■ What you will do ■
All lines of the material below that include the string "Sidebar" are to be copied.

■ Working data ■

____

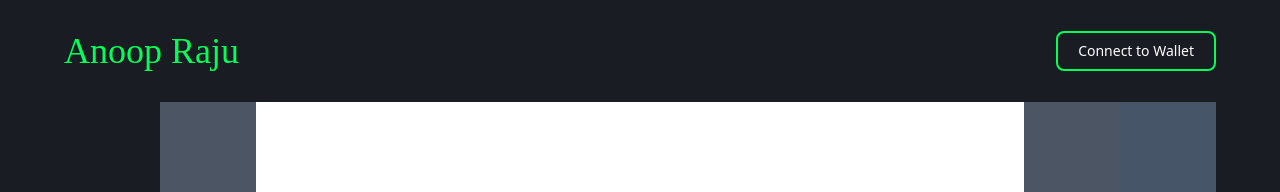
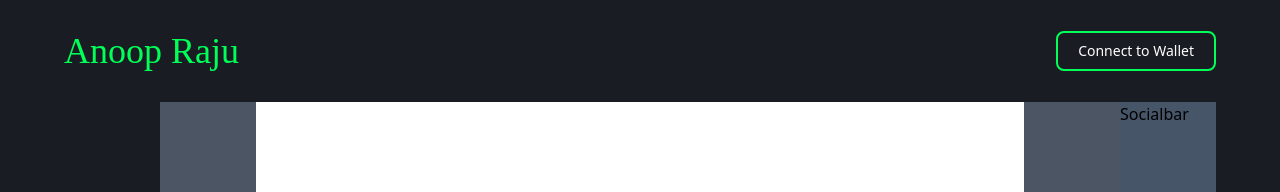
Before and after one commit to anoopraju31/portfolio-dapp, a React (Create React App) app: page / in a window 1280 px wide. Shown: the top 192 px of the page. Built offline with nearby package versions, Linux system fonts and the light colour scheme; a web font is replaced by a local one.

Commit message:
Socialbar Initial

```diff
--- /dev/null
+++ b/src/components/Socialbar.js
@@ -0,0 +1,7 @@
+import React from 'react'
+
+const Socialbar = () => {
+	return <div>Socialbar</div>
+}
+
+export default Socialbar
--- a/src/components/Wrapper.js
+++ b/src/components/Wrapper.js
@@ -1,6 +1,5 @@
 import React from 'react'
-import Navbar from './Navbar'
-import Sidebar from './Sidebar'
+import { Navbar, Sidebar, Socialbar } from './'
 
 const Wrapper = () => {
 	return (
@@ -16,7 +15,11 @@ const Wrapper = () => {
 					<div className='hidden md:col-span-1 md:flex bg-gray-600'></div>
 					<div className='col-span-12 md:col-span-8 bg-white'></div>
 					<div className='hidden md:col-span-1 md:flex bg-gray-600'></div>
-					<div className='hidden md:col-span-1 md:flex bg-slate-600'></div>
+					<div className='hidden md:col-span-1 md:flex bg-slate-600'>
+						<div className=''>
+							<Socialbar />
+						</div>
+					</div>
 				</div>
 			</div>
 		</div>
--- a/src/components/index.js
+++ b/src/components/index.js
@@ -4,3 +4,4 @@ export { default as Button } from './Button'
 export { default as NavMenu } from './NavMenu'
 export { default as Sidebar } from './Sidebar'
 export { default as SideIcon } from './SideIcon'
+export { default as Socialbar } from './Socialbar'
```
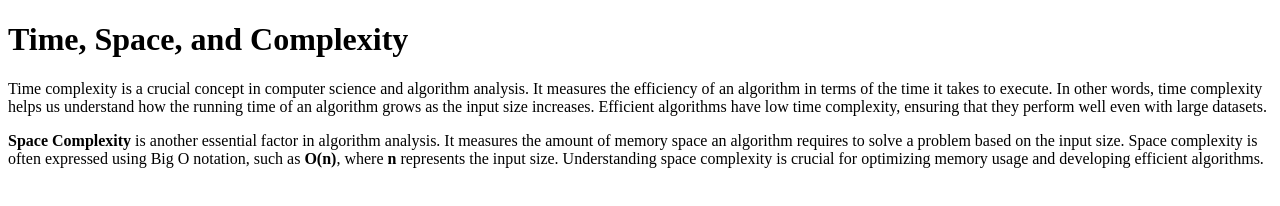
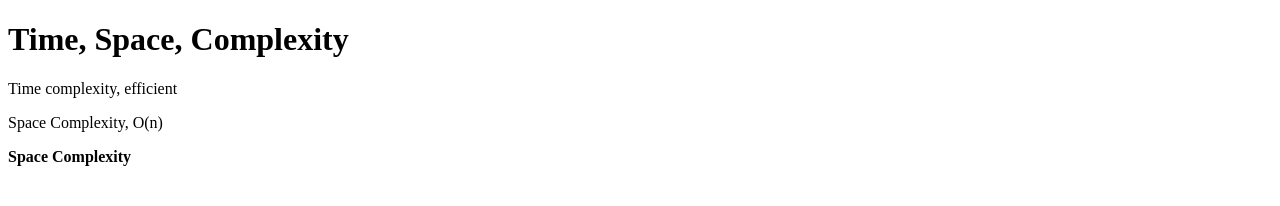
Before and after one commit to acciojob/time-and-space-complexity-lal15aditi, a website: page main.html in a window 1280 px wide. Drawn offline with Linux system fonts and the light colour scheme.

Commit message:
created a submission

```diff
--- a/main.html
+++ b/main.html
@@ -8,27 +8,13 @@
 
 <body>
 	<!-- the entire body must be written by student -->
-<!--
     <h1>Time, Space, Complexity</h1>
+    <p>Time complexity, efficient</p>
+    <p>Space Complexity, O(n)</p>
+    <b>Space Complexity</b>
 
-    <p>Time complexity is the number of operations an algorithm performs to complete its task (considering that each operation takes the same amount of time). The algorithm that performs the task in the smallest number of operations is considered the most efficient one in terms of the time complexity.</p>
-
-    <p style="font-family:'Times New Roman', Times, serif">
-        <b>Space complexity</b> refers to the total amount of memory space used by an algorithm/program, including the space of input values for execution. Calculate the space occupied by variables in an algorithm/program to determine space complexity. However, people frequently confuse Space-complexity with auxiliary space.
-
-        O(n) – linear complexity – takes space directly proportional to the input size. O(n log n) – log-linear/quasilinear complexity – also called “linearithmic”, its space complexity grows proportionally to the input size and a logarithmic factor.</p>
- -->
-	<h1>Time, Space, and Complexity</h1>
-
-    <p>
-        Time complexity is a crucial concept in computer science and algorithm analysis. It measures the efficiency of an algorithm in terms of the time it takes to execute. In other words, time complexity helps us understand how the running time of an algorithm grows as the input size increases. Efficient algorithms have low time complexity, ensuring that they perform well even with large datasets.
-    </p>
-
-    <p>
-        <b>Space Complexity</b> is another essential factor in algorithm analysis. It measures the amount of memory space an algorithm requires to solve a problem based on the input size. Space complexity is often expressed using Big O notation, such as <b>O(n)</b>, where <b>n</b> represents the input size. Understanding space complexity is crucial for optimizing memory usage and developing efficient algorithms.
-    </p>
     <script type="text/javascript" src="./script.js">
-	</script>
+</script>
 
 </body>
 
```
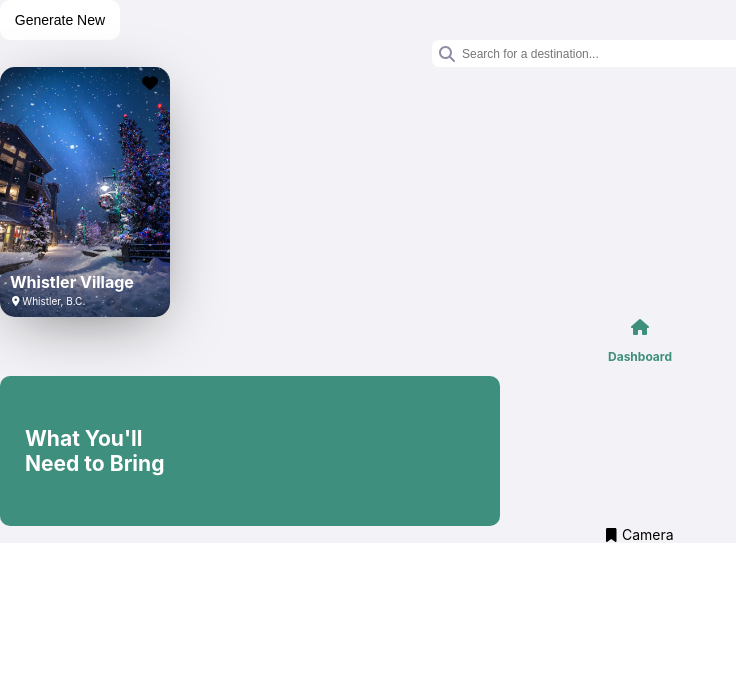
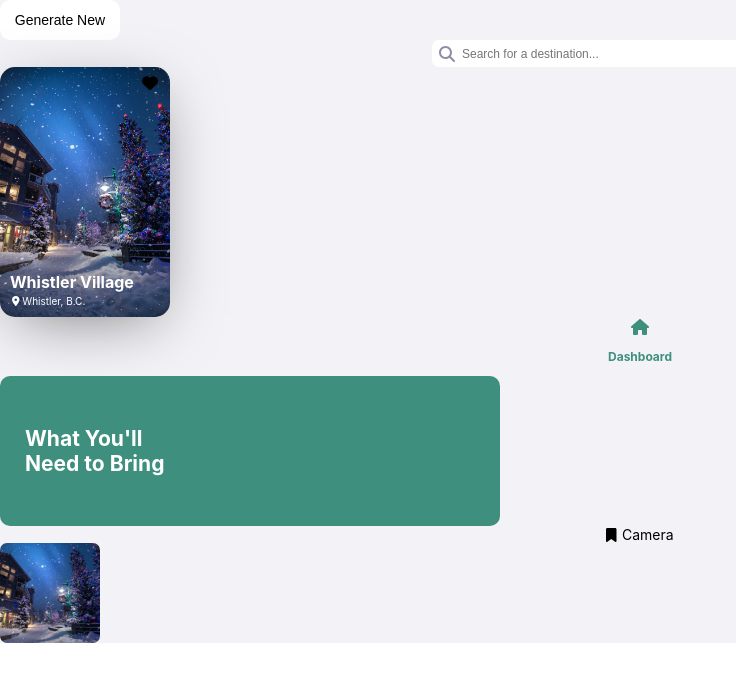
Before and after one commit to bshin132/TravelBuddy, a React (Create React App) app: page / in a window 1280 px wide. Shown: the top 682 px of the page, without its empty margins (0-736 px from the left). Built offline with nearby package versions, Linux system fonts and the light colour scheme.

Commit message:
create image comp

```diff
--- a/src/App.js
+++ b/src/App.js
@@ -5,6 +5,7 @@ import DestinationCard from './components/DestinationCard/DestinationCard';
 import Nav from './components/Nav/Nav';
 import InfoBanner from './components/InfoBanner/InfoBanner';
 import ItemBanner from './components/ItemBanner/ItemBanner';
+import Image from './components/Image/Image';
 import { faBookmark, faHouse } from '@fortawesome/free-solid-svg-icons';
 
 function App() {
@@ -16,6 +17,7 @@ function App() {
       <Nav icon={faHouse} iconColor="#3E8F7D" label="Dashboard" fontWeight="bold" textColor="#3E8F7D"/>
       <InfoBanner />
       <ItemBanner icon={faBookmark} title="Camera"/>
+      <Image background="/whistler.jpg"/>
     </div>
   );
 }
--- /dev/null
+++ b/src/components/Image/Image.js
@@ -0,0 +1,19 @@
+import React from "react";
+import styled from "styled-components";
+
+const Container = styled.div`
+  width:100px;
+  height:100px;
+  border-radius:7px;
+  background-image: url(${({background}) => background});
+  background-size: cover;
+  background-position: center;
+  background-repeat: no-repeat;
+`;
+
+export default function Image({ background }) {
+  return (
+    <Container background={background}>
+    </Container>
+  );
+}
```
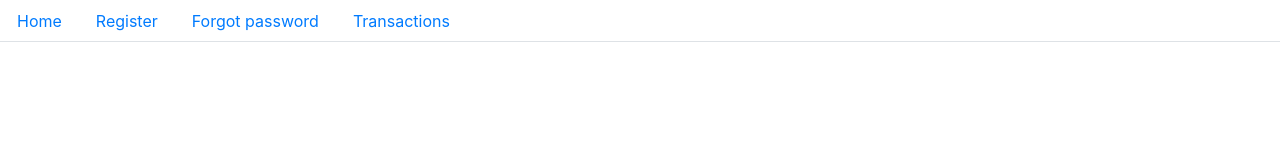
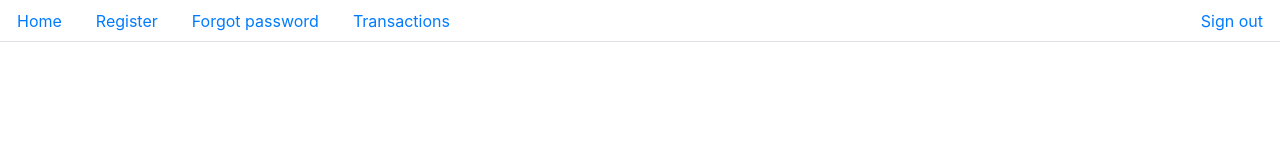
Before and after one commit to dfgrisales5078/SpendWisely, a React (Create React App) app: page / in a window 1280 px wide. Shown: the top 160 px of the page. Built offline with nearby package versions, Linux system fonts and the light colour scheme.

Commit message:
add sign out link

```diff
--- a/src/App.jsx
+++ b/src/App.jsx
@@ -31,6 +31,11 @@ function App() {
               Transactions
             </Link>
           </li>
+          <li className="nav-item ml-auto">
+            <Link to="/" className="nav-link">
+              Sign out
+            </Link>
+          </li>
         </ul>
 
         <div className="center-vertically">
```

____

■ Output for this task ■
-import Sidebar from './Sidebar'
+import { Navbar, Sidebar, Socialbar } from './'
 export { default as Sidebar } from './Sidebar'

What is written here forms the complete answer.